Two cases of non-epileptic opsoclonus presenting as status epilepticus are reported fom the John Radcliffe Hospital, Oxford, UK. Jerking of eyes and limbs were initially explained as suspected encephalitis, and the patients were treated for seizures with anticonvulsants and anesthetic intubation, but without benefit. EEGs showed no epileptic discharges. A diagnosis of opsoclonus myoclonus was made in both cases, and treatment with adrenocorticotropic hormone (40 IU/day) in one and prednisolone (4 mg/kg/day) in the other resulted in rapid resolution of symptoms. No neoplasm or infectious agent was identified, and neither patient has relapsed or shown developmental delay. Video footage of both patients showing florid jerking suggestive of status epilepticus is presented on line. 
COMMENT. The electroencephalogram is indispensable in the distinction of non-epileptic paroxysmal disorders from epileptic seizures and in the diagnosis of nonconvulsive status epilepticus and an encephalopathic process. 

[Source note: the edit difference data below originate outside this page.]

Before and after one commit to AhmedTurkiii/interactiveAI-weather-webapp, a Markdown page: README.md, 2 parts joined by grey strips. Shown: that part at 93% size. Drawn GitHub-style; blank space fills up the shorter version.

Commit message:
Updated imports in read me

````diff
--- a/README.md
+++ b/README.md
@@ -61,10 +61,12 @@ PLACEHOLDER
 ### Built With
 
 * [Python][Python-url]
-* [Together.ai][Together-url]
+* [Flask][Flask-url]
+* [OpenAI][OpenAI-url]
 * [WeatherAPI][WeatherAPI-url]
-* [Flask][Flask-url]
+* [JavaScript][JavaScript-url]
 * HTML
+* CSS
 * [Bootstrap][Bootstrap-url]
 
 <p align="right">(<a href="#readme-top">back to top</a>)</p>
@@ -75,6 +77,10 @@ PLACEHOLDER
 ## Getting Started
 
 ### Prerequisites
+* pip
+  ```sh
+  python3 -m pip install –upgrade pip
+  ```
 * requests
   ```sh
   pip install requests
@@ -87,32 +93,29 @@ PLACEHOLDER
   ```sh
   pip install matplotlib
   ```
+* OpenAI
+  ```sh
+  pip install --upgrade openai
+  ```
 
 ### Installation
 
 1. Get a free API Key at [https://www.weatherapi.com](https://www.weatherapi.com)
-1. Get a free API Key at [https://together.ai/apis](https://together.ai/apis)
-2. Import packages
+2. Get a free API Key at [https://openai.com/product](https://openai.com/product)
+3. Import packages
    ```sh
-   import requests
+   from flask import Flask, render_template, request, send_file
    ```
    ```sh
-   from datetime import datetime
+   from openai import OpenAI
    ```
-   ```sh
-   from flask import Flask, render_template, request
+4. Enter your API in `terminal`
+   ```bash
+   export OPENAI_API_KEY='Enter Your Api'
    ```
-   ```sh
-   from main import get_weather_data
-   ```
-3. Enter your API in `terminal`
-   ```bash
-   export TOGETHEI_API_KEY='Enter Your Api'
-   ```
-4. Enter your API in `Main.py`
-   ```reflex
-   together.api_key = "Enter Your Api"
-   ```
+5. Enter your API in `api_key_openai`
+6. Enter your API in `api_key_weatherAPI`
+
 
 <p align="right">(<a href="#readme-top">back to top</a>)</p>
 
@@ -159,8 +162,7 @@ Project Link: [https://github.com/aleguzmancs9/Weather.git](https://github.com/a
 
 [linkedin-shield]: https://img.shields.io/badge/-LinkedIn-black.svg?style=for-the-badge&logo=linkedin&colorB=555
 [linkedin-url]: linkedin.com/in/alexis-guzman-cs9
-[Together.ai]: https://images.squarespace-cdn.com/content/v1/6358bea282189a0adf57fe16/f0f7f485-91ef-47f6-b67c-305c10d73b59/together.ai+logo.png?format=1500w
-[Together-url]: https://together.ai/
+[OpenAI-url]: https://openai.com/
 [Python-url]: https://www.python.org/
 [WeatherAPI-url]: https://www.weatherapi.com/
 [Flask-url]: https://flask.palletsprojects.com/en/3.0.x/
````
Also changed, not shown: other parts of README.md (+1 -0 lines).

Outcome of opsoclonus-myoclonus studied in 11 patients at Children’s Memorial Hospital, Chicago found that 9 of 10 treated with ACTH had recurrence of symptoms during a gradual withdrawal of ACTH; prednisone in one patient was ineffective in controlling opsoclonus-myoclonus. Eight had developmental delay with motor incoordination and speech delay (7 with neuroblastoma and 1 without). Tumor removal did not improve symptoms. One of 8 with tumor and 2 of 3 with no tumor had normal neurologic development.